2. Bu L, Lephart ED. AVPV neurons containing estrogen receptor-beta in adult male rats are influenced by soy isoflavones. BMC Neurosci 2007 Feb 1;8:13 (doi:10.1186/1471-2202-8-13).
3. Santangelo C, Varì R, Scazzocchio B, Di Benedetto R, Filesi C, Masella R. Polyphenols, intracellular signalling and inflammation. Ann Ist Super Sanita. 2007;43(4):394-405. Review.
4. Arts IC, Hollman PC. Polyphenols and disease risk in epidemiologic studies. Am J Clin Nutr 2005;81(Suppl.):317S-325S.

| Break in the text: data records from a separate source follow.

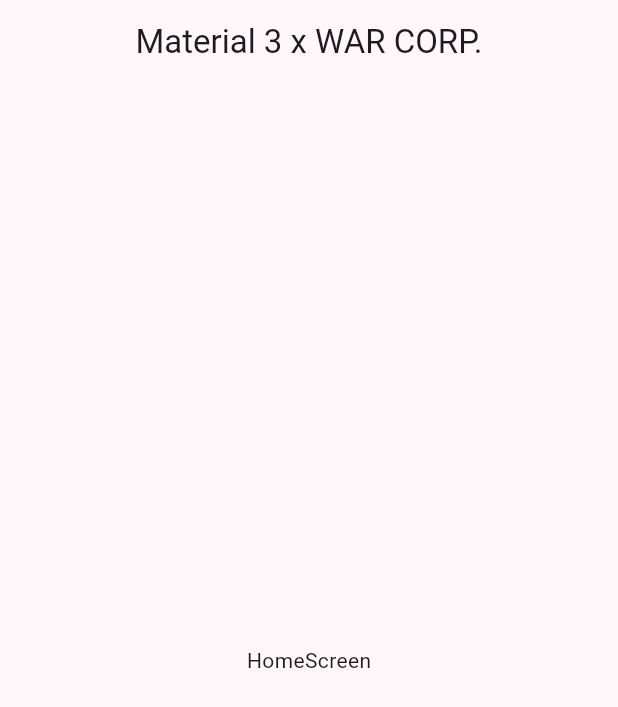
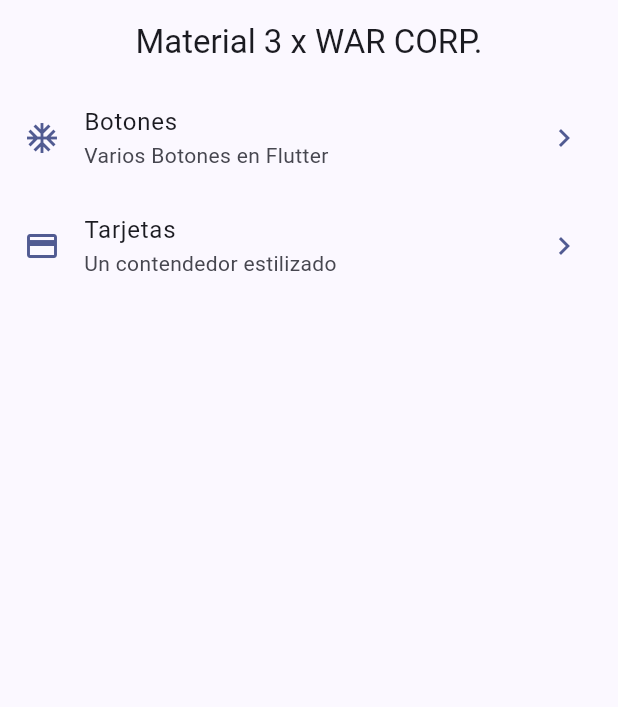
Before and after one commit to G-Jhojan/widgets_app, a Flutter app: the screen it shows after launch, on a phone screen of 412 x 824 dp. Shown: the top 707 px of the screen. Run offline on Flutter 3.47's test engine with Material 2 defaults, Android fonts, the phone set to English and light mode, and no system bars; our stand-ins replace go_router.

Commit message:
primer commit

```diff
--- a/lib/config/menu/menu_items.dart
+++ b/lib/config/menu/menu_items.dart
@@ -19,14 +19,14 @@ const appMenuItems = <MenuItem>[
   MenuItem(
     title: 'Botones',
     subTitle: 'Varios Botones en Flutter',
-    link: '/butttons',
+    link: '/buttons',
     icon: Icons.ac_unit
     ),
 
       MenuItem(
     title: 'Tarjetas',
     subTitle: 'Un contendedor estilizado',
-    link: '/card',
+    link: '/cards',
     icon: Icons.credit_card
     )
 ];
--- /dev/null
+++ b/lib/config/router/router.dart
@@ -0,0 +1,30 @@
+import 'package:go_router/go_router.dart';
+
+import '../../presentation/screens/screens.dart';
+
+// GoRouter configuration
+final appRouter = GoRouter(
+  initialLocation: '/',
+  routes: [
+
+    GoRoute(
+      path: '/',
+      builder: (context, state) => const HomeScreen(),
+    ),
+
+        GoRoute(
+      path: '/buttons',
+      builder: (context, state) => const ButtonsScreen(),
+    ),
+
+        GoRoute(
+      path: '/cards',
+      builder: (context, state) => const CardsScreen(),
+    ),
+
+
+
+
+  ],
+
+);
--- a/lib/main.dart
+++ b/lib/main.dart
@@ -1,7 +1,8 @@
 import 'package:flutter/material.dart';
 
+import 'config/router/router.dart';
 import 'config/theme/app_theme.dart';
-import 'presentation/screens/home/home_screen.dart';
+
 
 void main() {
   runApp(const MainApp());
@@ -12,10 +13,11 @@ class MainApp extends StatelessWidget {
 
   @override
   Widget build(BuildContext context) {
-    return  MaterialApp(
+    return MaterialApp.router(
+      routerConfig: appRouter,
       debugShowCheckedModeBanner: false,
-      theme: AppTheme(selectedColor:8).getTheme(),
-      home: const HomeScreen()
+      theme: AppTheme(selectedColor: 6).getTheme(),
+
     );
   }
 }
--- a/lib/presentation/screens/home/home_screen.dart
+++ b/lib/presentation/screens/home/home_screen.dart
@@ -1,18 +1,59 @@
 import 'package:flutter/material.dart';
+import 'package:go_router/go_router.dart';
+import 'package:widgets_app/config/menu/menu_items.dart';
 
 class HomeScreen extends StatelessWidget {
-
   const HomeScreen({Key? key}) : super(key: key);
 
   @override
   Widget build(BuildContext context) {
-    return  Scaffold(
+    return Scaffold(
       appBar: AppBar(
         title: const Text('Material 3 x WAR CORP.'),
       ),
-      body:const Center(
-         child: Text('HomeScreen'),
-      ),
+      body: _HomeView(),
     );
   }
 }
+
+class _HomeView extends StatelessWidget {
+  @override
+  Widget build(BuildContext context) {
+    return ListView.builder(
+        itemCount: appMenuItems.length,
+        itemBuilder: (context, index) {
+          final menuItem = appMenuItems[index];
+          return _CustomListTile(menuItem: menuItem);
+        });
+  }
+}
+
+class _CustomListTile extends StatelessWidget {
+  const _CustomListTile({
+    required this.menuItem,
+  });
+
+  final MenuItem menuItem;
+
+  @override
+  Widget build(BuildContext context) {
+    final colors = Theme.of(context).colorScheme;
+
+    return ListTile(
+      leading: Icon(
+        menuItem.icon,
+        color: colors.primary,
+      ),
+      trailing: Icon(
+        Icons.chevron_right,
+        color: colors.primary,
+      ),
+      title: Text(menuItem.title),
+      subtitle: Text(menuItem.subTitle),
+      onTap: () {
+        //todo: navegar a la pantalla
+        context.push(menuItem.link);
+      },
+    );
+  }
+}
--- /dev/null
+++ b/lib/presentation/screens/screens.dart
@@ -0,0 +1,3 @@
+export 'package:widgets_app/presentation/screens/buttons/buttons_screen.dart';
+export 'package:widgets_app/presentation/screens/cards/cards_screen.dart';
+export 'package:widgets_app/presentation/screens/home/home_screen.dart';
--- a/pubspec.yaml
+++ b/pubspec.yaml
@@ -9,6 +9,7 @@ environment:
 dependencies:
   flutter:
     sdk: flutter
+  go_router: ^10.1.2
   google_fonts: ^5.1.0
 
 dev_dependencies:
```
Also changed, not shown: lib/presentation/screens/buttons/buttons_screen.dart (added, +18 -0 lines), lib/presentation/screens/cards/cards_screen.dart (added, +18 -0 lines), pubspec.lock.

5. Peluso MR. Flavonoids attenuate cardiovascular disease, inhibit phosphodiesterase, and modulate lipid homeostasis in adipose tissue and liver. Exp Biol Med 2006;231:1287-1299.